Though the For the People Act would restrict members of Congress from using their public positions for private gain and prohibit members of Congress from sitting on corporate boards, sitting on corporate boards is hardly the only financial conflict elected officials engage in. And the bill’s prohibition on private gain is extremely narrow: It only restricts members from knowingly promoting bills that boost their financial positions alone or the financial interests of an immediate family member. As such, it would not cover legislation that has a significant effect on a member’s financial interests but also enriches a broad class of people. A stronger and more straightforward solution, albeit difficult for policymakers to swallow, would be to ban stock ownership by both members of Congress and senior government officials in order to minimize conflicts of interest.

Other holes in the bill are subtler but still harmful. For example, it codifies President Obama’s ethics pledge, which includes restrictions aimed at slowing the revolving door and limiting the ability of former government officials to use the contacts they gain during service for lobbying, but also gives the president broad authority to waive certain provisions. Hindsight has proven that the broad waiver authority in the Obama ethics pledge significantly undermined its effect: As of 2015, President Obama had appointed 56 officials who came directly from the industries that they were tasked to oversee. Additionally, the ethics pledge keeps former government officials from lobbying senior executive branch officials, but it allows them to leverage their extensive contacts to lobby relevant policymakers in Congress.

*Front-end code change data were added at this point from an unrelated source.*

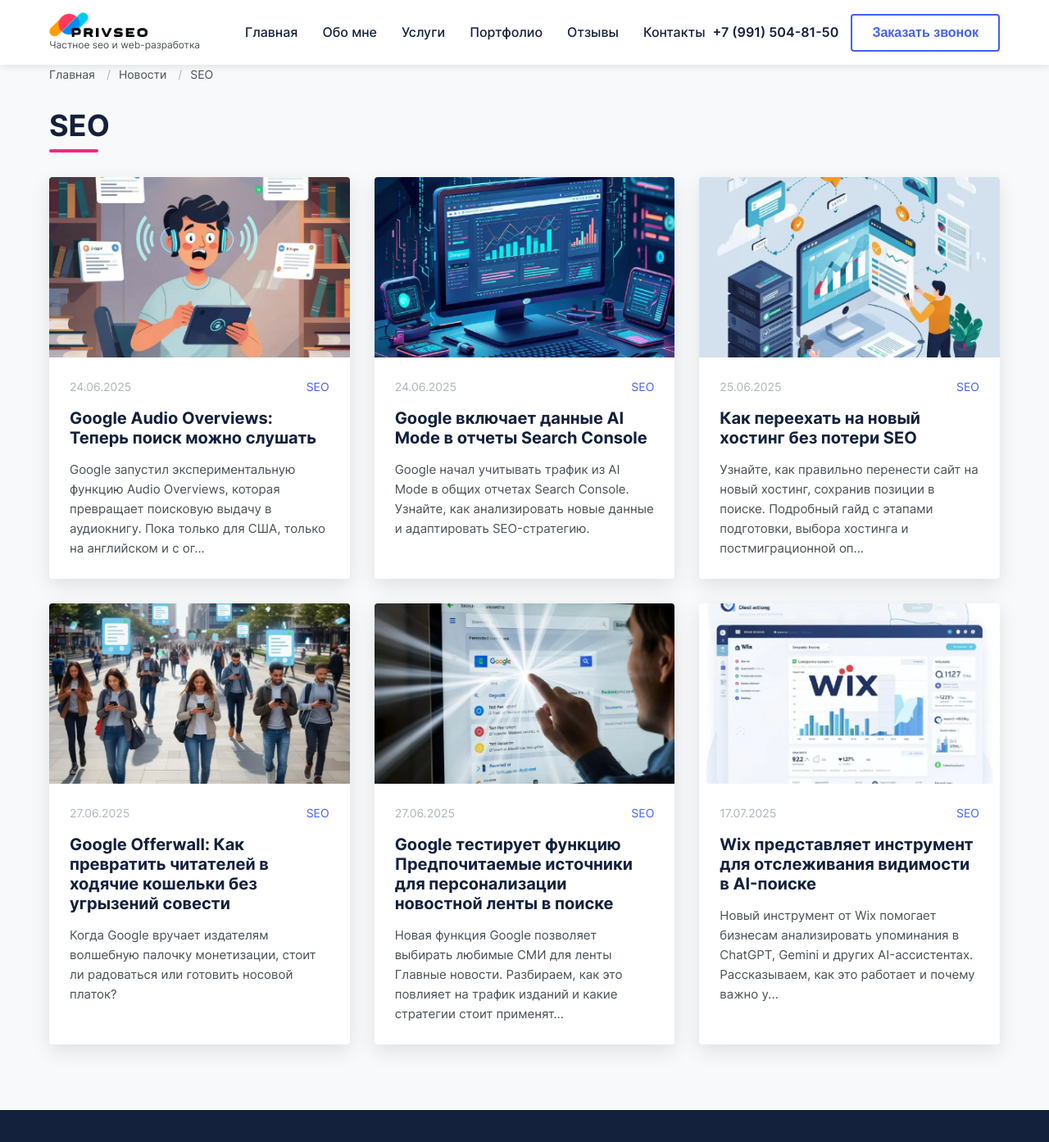
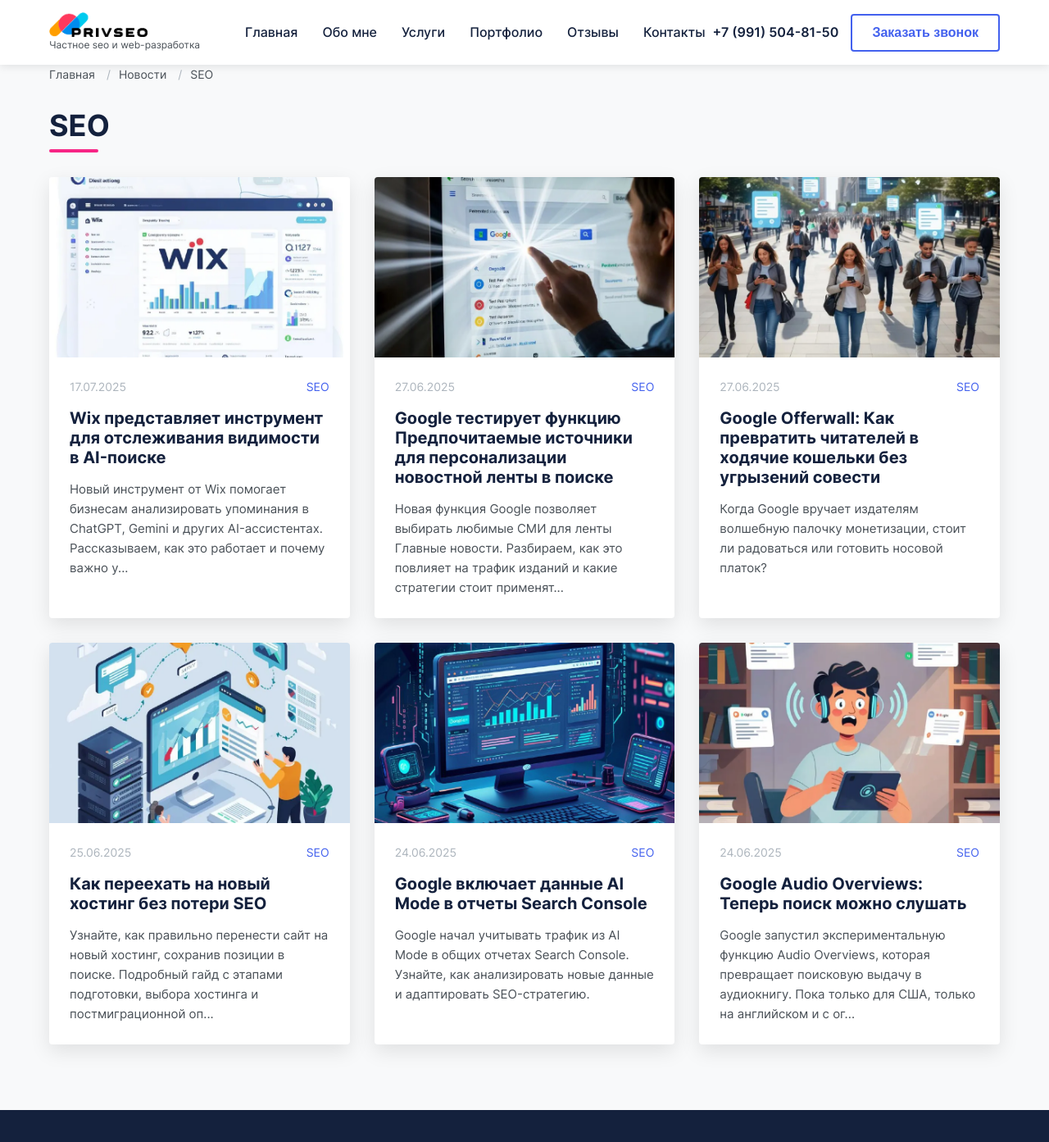
Before and after one commit to PrivateSeo/privateseo.github.io, a Jekyll site: the page built from _categories/seo.md, in a window 1280 px wide and 1400 px high. Shown: the top 1393 px of the window at 82% size. Built offline with Jekyll 4.4.1, drawn with Linux system fonts in a browser that asks for light colours.

Commit message:
сортировка в новостях и категориях

```diff
--- a/_layouts/category.html
+++ b/_layouts/category.html
@@ -21,7 +21,7 @@
     <h1 class="page-title">{{ site.data.categories[page.category] }}</h1>
 
     <div class="news-grid">
-      {% assign category_posts = site.posts | where: "category", page.category | reverse %}
+      {% assign category_posts = site.posts | where: "category", page.category %}
       {% for post in category_posts %}
         <article class="news-card">
           <a href="{{ post.url }}" class="news-card__link">
--- a/news/index.html
+++ b/news/index.html
@@ -9,7 +9,7 @@
     <h1 class="page-title">Новости</h1>
 
     <div class="news-grid">
-      {% assign news_posts = site.posts | where: "layout", "news" | reverse %}
+      {% assign news_posts = site.posts | where: "layout", "news" %}
       {% for post in news_posts %}
         <article class="news-card">
           <a href="{{ post.url }}" class="news-card__link">
```
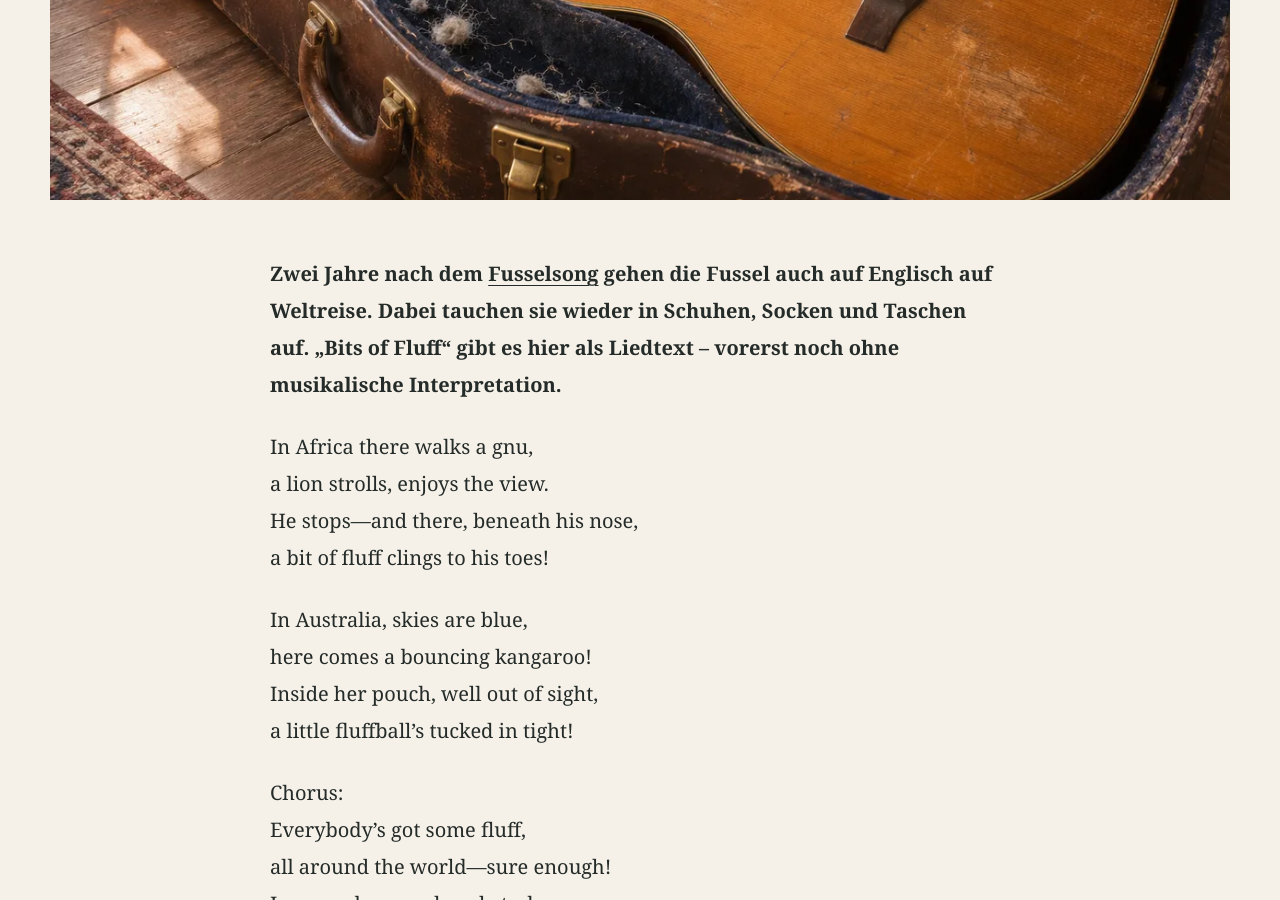
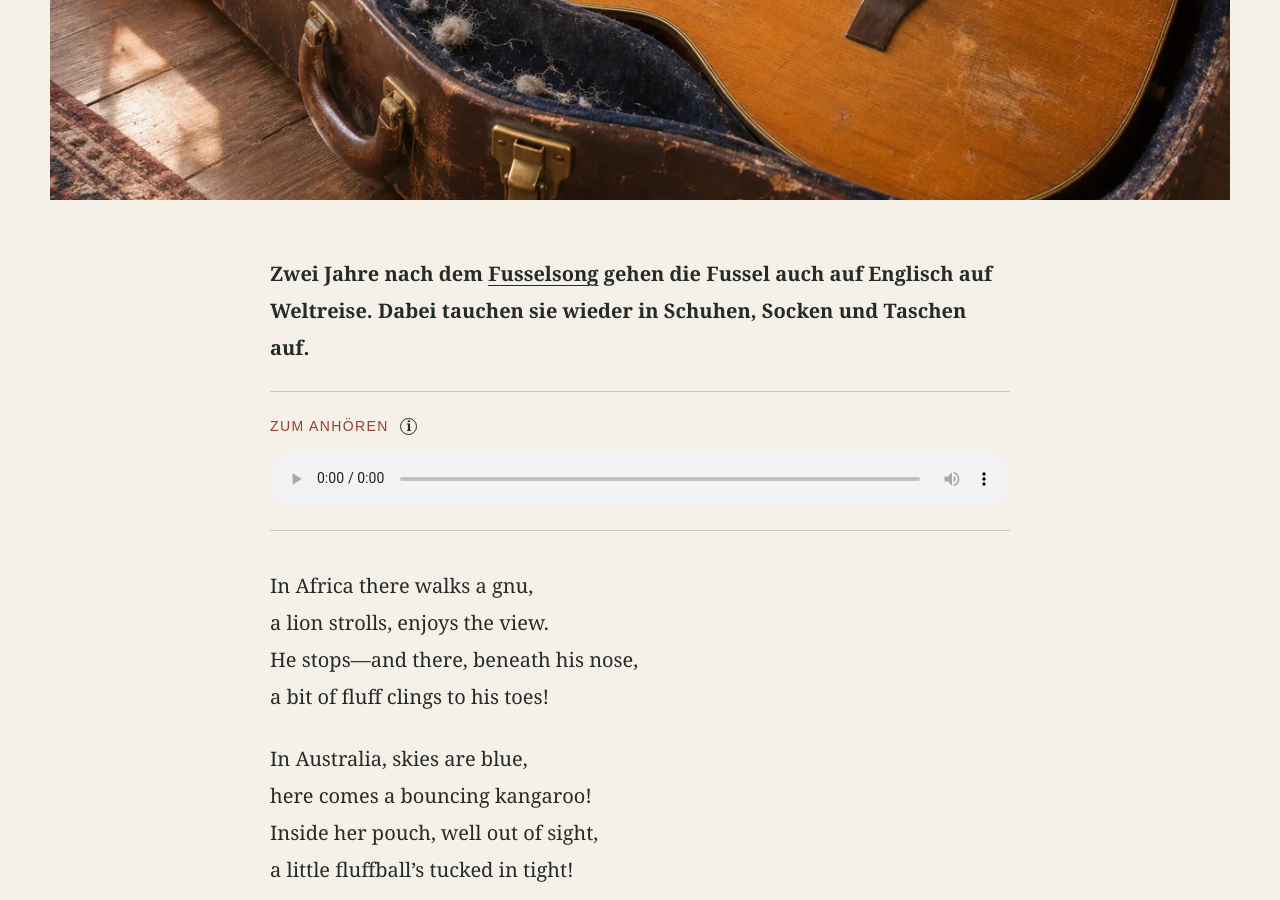
Before and after one commit to LarsLWO/website, a Jekyll site: the page built from _texts/songs/bits-of-fluff.md, in a window 1280 px wide and 900 px high, scrolled down 779 px. Built offline with Jekyll 4.4.1, drawn with Linux system fonts in a browser that asks for light colours.

Commit message:
add song

```diff
--- a/_texts/songs/bits-of-fluff.md
+++ b/_texts/songs/bits-of-fluff.md
@@ -4,11 +4,13 @@ title: "Bits of Fluff"
 text_type: "Liedtext"
 genre: "Liedtext"
 text_lang: en-GB
+audio: /assets/audio/bits-of-fluff-lars-wollny-128.mp3
+audio_duration: "PT3M58S"
 description_link_text: "Fusselsong"
 description_link_url: /texts/songs/jeder-dussel-hat-nen-fussel/
 tags:
   - Humor
-description: 'Zwei Jahre nach dem Fusselsong gehen die Fussel auch auf Englisch auf Weltreise. Dabei tauchen sie wieder in Schuhen, Socken und Taschen auf. „Bits of Fluff“ gibt es hier als Liedtext – vorerst noch ohne musikalische Interpretation.'
+description: 'Zwei Jahre nach dem Fusselsong gehen die Fussel auch auf Englisch auf Weltreise. Dabei tauchen sie wieder in Schuhen, Socken und Taschen auf.'
 image: /assets/images/stories/bits-of-fluff-gitarrenkoffer.jpeg
 image_webp_base: /assets/images/optimized/bits-of-fluff-gitarrenkoffer
 image_width: 1280
```
Also changed, not shown: 1 other file.
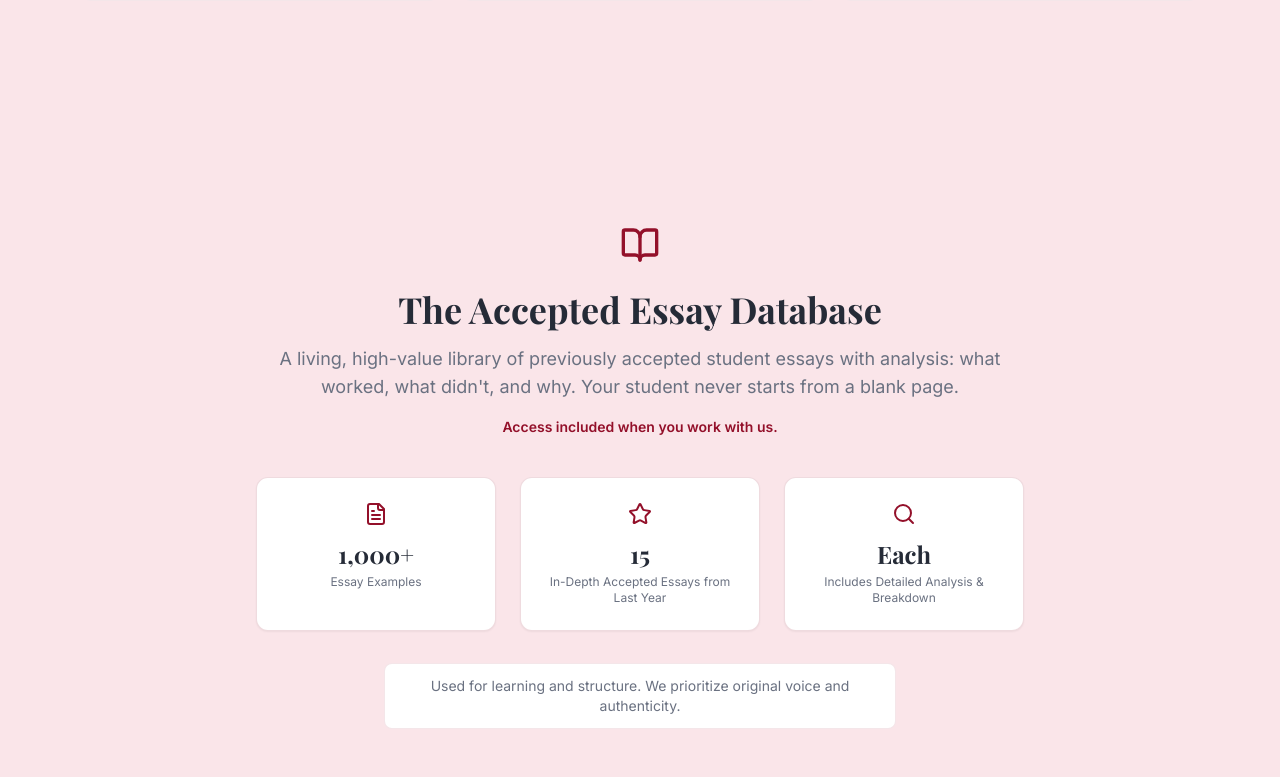
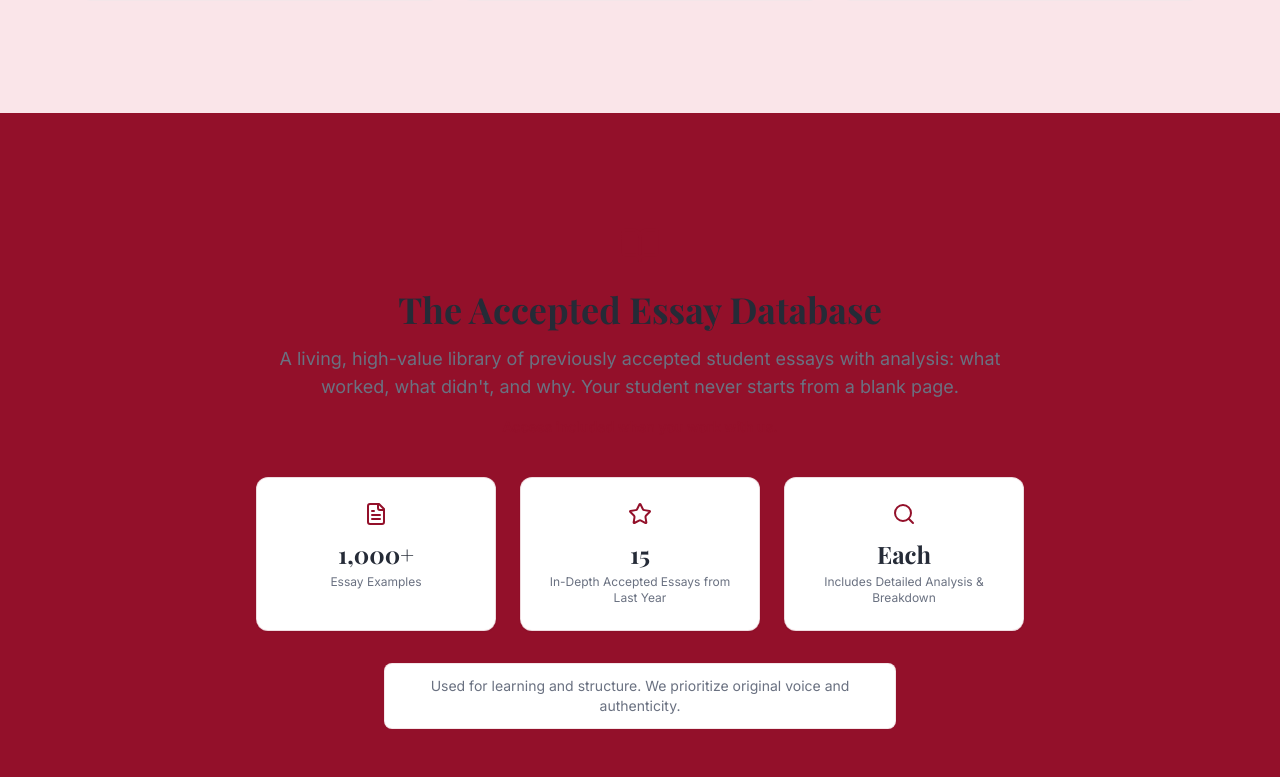
Before and after one commit to Samsamweb/limitless-steps-admit, a React (Vite) app: page / in a window 1280 px wide. Shown: the part 2423-3200 px from the top of the page. Built offline with nearby package versions, Linux system fonts and the light colour scheme; the HTML template or start-up script is replaced by a standard one; a web font is replaced by a local one.

Commit message:
Preceding changes

```diff
--- a/src/components/EssayDatabaseSection.tsx
+++ b/src/components/EssayDatabaseSection.tsx
@@ -8,7 +8,7 @@ const metrics = [
 
 export function EssayDatabaseSection() {
   return (
-    <section id="essays" className="section-padding bg-crimson-light">
+    <section id="essays" className="section-padding bg-primary text-primary-foreground">
       <div className="max-w-7xl mx-auto">
         <div className="max-w-3xl mx-auto text-center mb-10">
           <BookOpen className="h-10 w-10 text-primary mx-auto mb-6" />
```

It’s natural to think of proposals that solve some, but not all, problems as “a good first step.” Accomplishing real ethics reform, however, means acknowledging that incremental steps will fail to insulate policymakers from corrupting influences because this only encourages influence peddlers to take advantage of the gaps that remain. Under current law, there are hundreds of different points of influence available to those who wish to buy favorable policies—and thus hundreds of avenues for policymakers to root out corruption. History shows us that when we foreclose on only some of these pathways, those who wish to tilt policy in their favor simply flood the paths that remain open. As the For the People Act makes its way through the legislative process, policymakers must focus on building a strong package of reforms that tames the outsized influence of the wealthy and clears the way to center the most pressing issues faced by American people and their families.

Julie Margetta Morgan is a Fellow at the Roosevelt Institute. Julie most recently served as a Senior Program Officer at the Bill and Melinda Gates Foundation. Prior to joining Gates, she was a senior policy advisor to Senator Elizabeth Warren, where she was responsible for developing and implementing policy proposals on a range of education issues, including student loan refinancing, college affordability, and student loan servicing reform. She previously served as Director of Postsecondary Access and Success at the Center for American Progress, and she holds a Ph.D. in higher education and a J.D. from Boston College.